Unlike genetic changes, epigenetic changes do not involve changes in DNA sequences, rather the DNA and the protein surrounding the DNA sequence are modified in a way that affects whether the gene is switched on or off. For example, DNA and the histone proteins can be methylated so that the gene activity is active or inactive.  

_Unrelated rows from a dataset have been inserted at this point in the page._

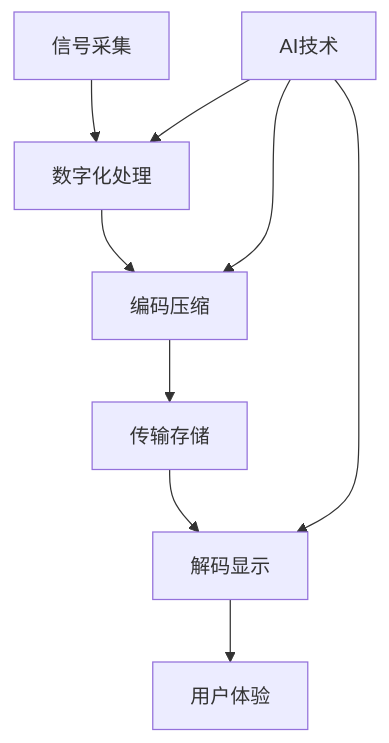
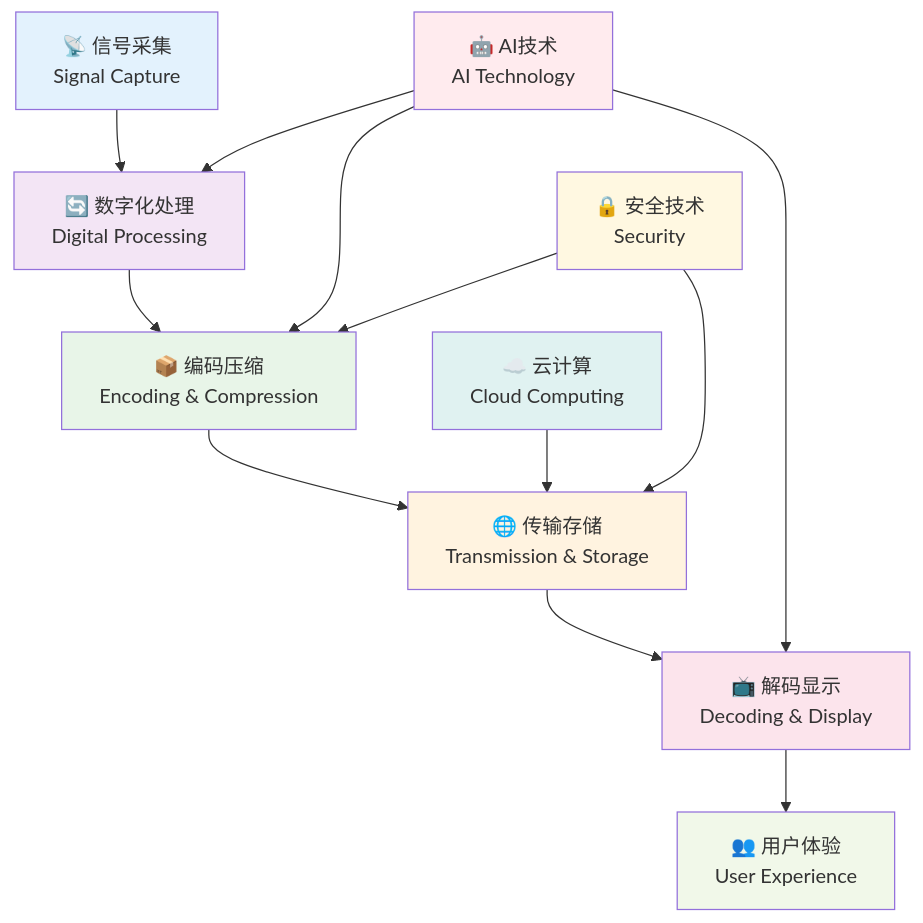
Before and after one commit to tonyshen2003/docs-debug: the diagram in docs/guide/digital-media-tech/index.md, drawn with Mermaid. The commit also changed other lines of this file and 2 other files, not shown here.

````diff
--- a/docs/guide/digital-media-tech/index.md
+++ b/docs/guide/digital-media-tech/index.md
@@ -9,12 +17,26 @@
 ```mermaid
 graph TD
-    A[信号采集] --> B[数字化处理]
-    B --> C[编码压缩]
-    C --> D[传输存储]
-    D --> E[解码显示]
-    E --> F[用户体验]
+    A[📡 信号采集<br/>Signal Capture] --> B[🔄 数字化处理<br/>Digital Processing]
+    B --> C[📦 编码压缩<br/>Encoding & Compression]
+    C --> D[🌐 传输存储<br/>Transmission & Storage]
+    D --> E[📺 解码显示<br/>Decoding & Display]
+    E --> F[👥 用户体验<br/>User Experience]
     
-    G[AI技术] --> B
+    G[🤖 AI技术<br/>AI Technology] --> B
     G --> C
     G --> E
+    
+    H[☁️ 云计算<br/>Cloud Computing] --> D
+    I[🔒 安全技术<br/>Security] --> C
+    I --> D
+    
+    style A fill:#e3f2fd
+    style B fill:#f3e5f5
+    style C fill:#e8f5e8
+    style D fill:#fff3e0
+    style E fill:#fce4ec
+    style F fill:#f1f8e9
+    style G fill:#ffebee
+    style H fill:#e0f2f1
+    style I fill:#fff8e1
 ```
````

Plants undergo epigenetic changes that lead to their different looks, for example, making leaves when they are young and flowers when they mature.  Plants also use epigenetic mechanisms to adapt to new growing conditions like climate changes or global warming. Plants make these changes in order to survive the stressful conditions. The mechanisms enable the plants to memorize, adapt and become tolerant of heat, drought or  immune to diseases. Understanding epigenetic mechanisms will help us face and understand climate change.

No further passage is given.